[HOW TO COMPLETE THIS TASK]: Pull every line containing "different" from the data.

START INPUT MATERIAL

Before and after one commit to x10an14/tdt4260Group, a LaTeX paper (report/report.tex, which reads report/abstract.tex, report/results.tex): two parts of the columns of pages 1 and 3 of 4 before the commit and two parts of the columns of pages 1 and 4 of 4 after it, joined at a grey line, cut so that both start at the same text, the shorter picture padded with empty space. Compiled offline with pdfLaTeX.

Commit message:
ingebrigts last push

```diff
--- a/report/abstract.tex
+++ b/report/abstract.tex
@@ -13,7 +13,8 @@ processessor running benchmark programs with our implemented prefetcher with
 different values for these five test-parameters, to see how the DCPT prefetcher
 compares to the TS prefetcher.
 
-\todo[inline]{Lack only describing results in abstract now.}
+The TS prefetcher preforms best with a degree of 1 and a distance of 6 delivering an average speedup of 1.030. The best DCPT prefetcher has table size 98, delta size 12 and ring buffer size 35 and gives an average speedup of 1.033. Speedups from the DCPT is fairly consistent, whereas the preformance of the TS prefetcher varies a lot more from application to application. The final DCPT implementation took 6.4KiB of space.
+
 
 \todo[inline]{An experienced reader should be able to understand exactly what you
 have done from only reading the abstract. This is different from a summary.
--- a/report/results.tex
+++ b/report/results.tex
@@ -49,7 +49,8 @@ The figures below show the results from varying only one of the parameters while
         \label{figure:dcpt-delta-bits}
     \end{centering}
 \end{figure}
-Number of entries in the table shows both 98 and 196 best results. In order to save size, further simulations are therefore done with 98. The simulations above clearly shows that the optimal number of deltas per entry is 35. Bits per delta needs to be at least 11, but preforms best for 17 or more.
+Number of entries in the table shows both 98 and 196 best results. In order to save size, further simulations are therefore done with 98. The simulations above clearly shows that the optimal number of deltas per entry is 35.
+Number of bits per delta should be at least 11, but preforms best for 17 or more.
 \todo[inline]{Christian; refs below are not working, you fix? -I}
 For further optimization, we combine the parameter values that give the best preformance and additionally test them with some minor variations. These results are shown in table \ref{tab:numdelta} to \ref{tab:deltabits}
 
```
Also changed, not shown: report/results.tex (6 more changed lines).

END INPUT MATERIAL

[FINISHED EXERCISE]:
 different values for these five test-parameters, to see how the DCPT prefetcher
 have done from only reading the abstract. This is different from a summary.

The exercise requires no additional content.